PSE did not seem to mind being defied by San Miguel.  It continued with its stance of exemplary meekness and was content just “to request if there is a provision in the Agreement pertaining to the terms and conditions of payment of the exercise price of the shares.” And, if such provision existed, PSE was content if San Miguel were to “kindly provide the Exchange the complete information on the matter.”

Noteworthy, once more, is that PSE refrained from asking for a copy of the Option Agreement. It continued to be satisfied with being thrown, at San Miguel’s pleasure, bits and pieces about it.

On 26 January, San Miguel responded and described how the option was to be exercised. But in no uncertain terms, it told PSE  that that letter was going to be its last word on the matter. San Miguel’s Corporate Information Officer, Ferdinand K. Constantino, concluded his letter to PSE, as follows:

“With this response and our responses to the various prior requests for information and clarification of the Exchange, we deem that the Company has fully complied with the disclosure requirements of the Exchange, including Sections 1, 2 and 4.3 of the Revised Disclosure rules, in relation to the Option Agreement.”

“That’s all, folks. Now, please, shut up,” San Miguel seemed to say to PSE.

How can Rafols and Malabanan, who are the investing public’s first line of defense against the dark forces of the corporate jungle and the keeper of the gates, be permitted to take  San Miguel’s intransigence so meekly and with nary a whimper?

That’s it? No reprimand directed at Rafols and Malabanan from the PSE Board for not insisting that San Miguel show the Option Agreement itself?  That’s all?   The investing public gets from San Miguel, only what San Miguel allows it to get?

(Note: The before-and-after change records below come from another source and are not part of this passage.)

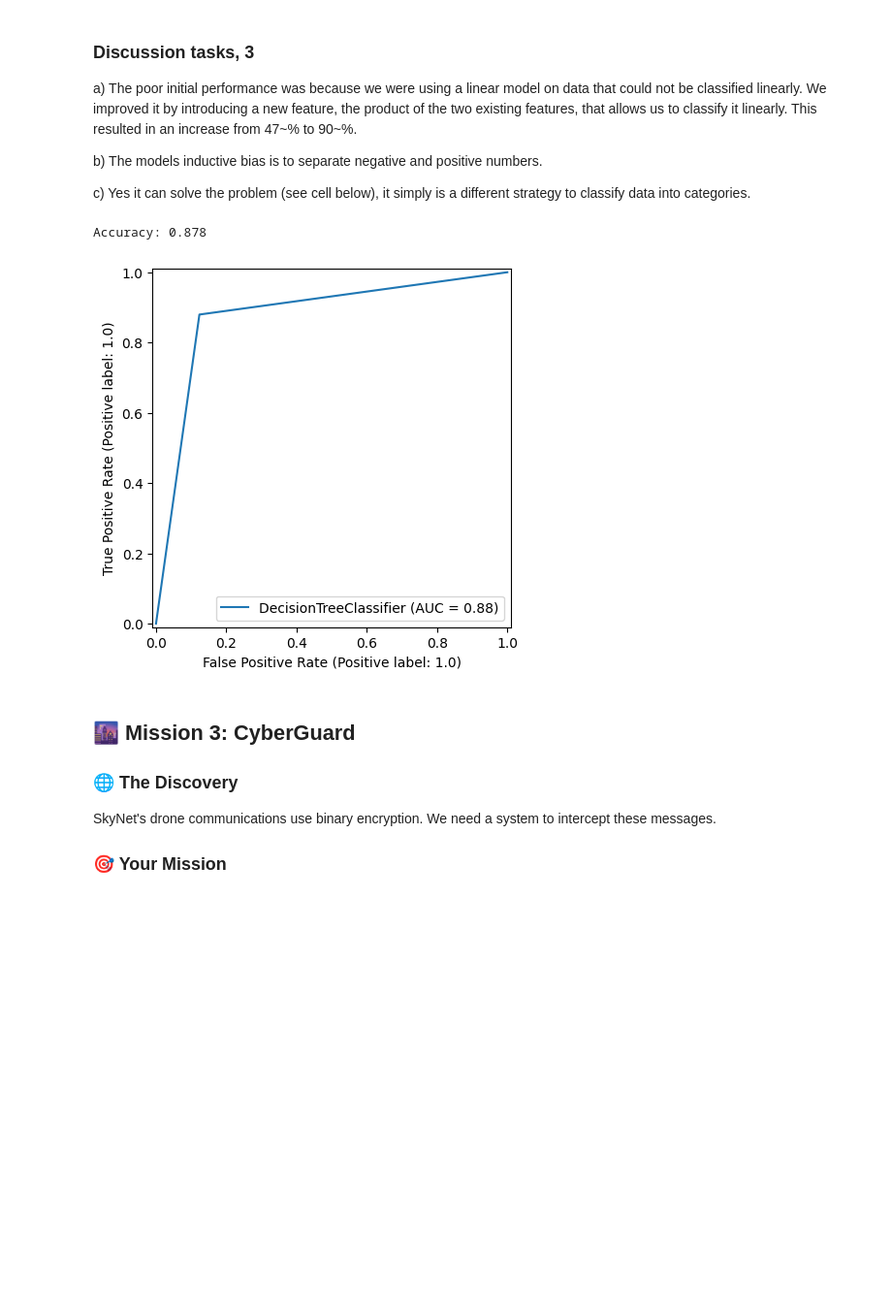
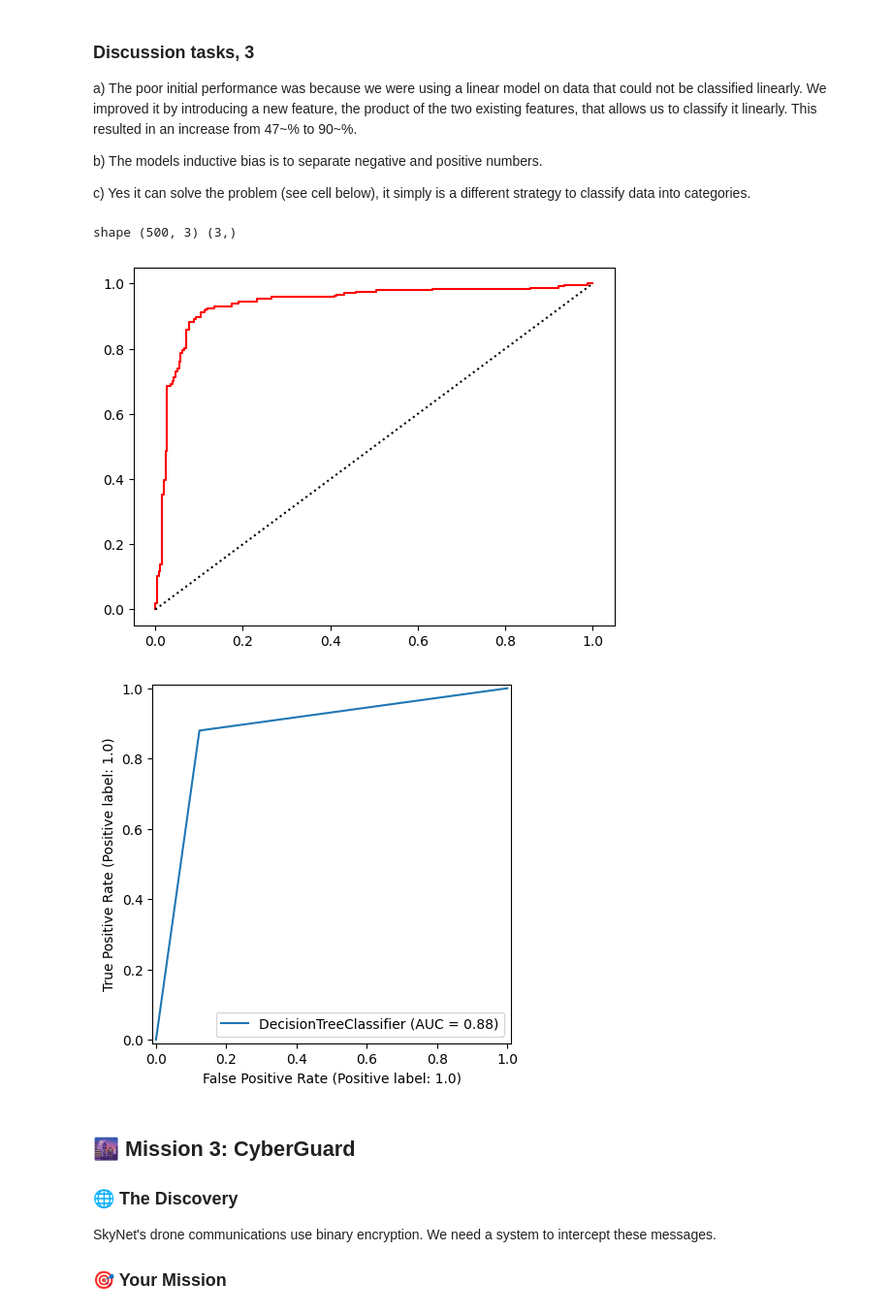
Before and after one commit to Eoely/TDT4172, a Jupyter notebook: a1/Chapter_1.ipynb, the cells around one changed output. Shown at 97% size. Cells and saved outputs as stored; diff of their text form; code cells hidden in the pictures; blank space fills up the shorter version.

Commit message:
"decoding" mission 3, and  ROC curve for lr aswell

```diff
--- a/a1/Chapter_1.ipynb
+++ b/a1/Chapter_1.ipynb
@@ -208,21 +208,27 @@ b) The models inductive bias is to separate negative and positive numbers.
 c) Yes it can solve the problem (see cell below), it simply is a different strategy to classify data into categories.
 # %%
 from sklearn.tree import DecisionTreeClassifier
-from sklearn.metrics import accuracy_score, RocCurveDisplay
+from sklearn.metrics import accuracy_score, RocCurveDisplay, roc_curve, roc_auc_score
 
 classifier = DecisionTreeClassifier(random_state=1)
 classifier.fit(train[['x0', 'x1']], train['y'])
 
 y_pred = classifier.predict(test[['x0', 'x1']])
 
 accuracy = accuracy_score(test['y'], y_pred)
-print(f'Accuracy: {accuracy}')
 
+prob_predictions = lr.predict_proba(test[['x0', 'x1', 'product']])
+fpr, tpr, thresholds =roc_curve(test['y'], prob_predictions, pos_label=1)
+auc = round(roc_auc_score(test['y'], prob_predictions),2)
+plt.plot(fpr, tpr, label=f"ROC curve (AUC={auc})", c="red")
+plt.plot([0,1], [0,1], c="black", ls="dotted", label="Random (AUC=0.5)")
+
+# TODO: This should(?) be the "raw values", not the predicted values
 disp = RocCurveDisplay.from_estimator(classifier, test[['x0', 'x1']], test['y'])
-lr.fit(train[['x0', 'x1']], train['y'])
 # %% [output]
-Accuracy: 0.878
+shape (500, 3) (3,)
-[figure, old version]
+[figure, new version]
+[figure, added]
 # %% [markdown]
 ## 🌆 Mission 3: CyberGuard
 
```
Also changed, not shown: parts of 2 cells of this notebook, 1 other file.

The state of affairs is not acceptable.  With due apologies to Marcellus of Shakespeare’s Macbeth, something is rotten in the state of the Exchange.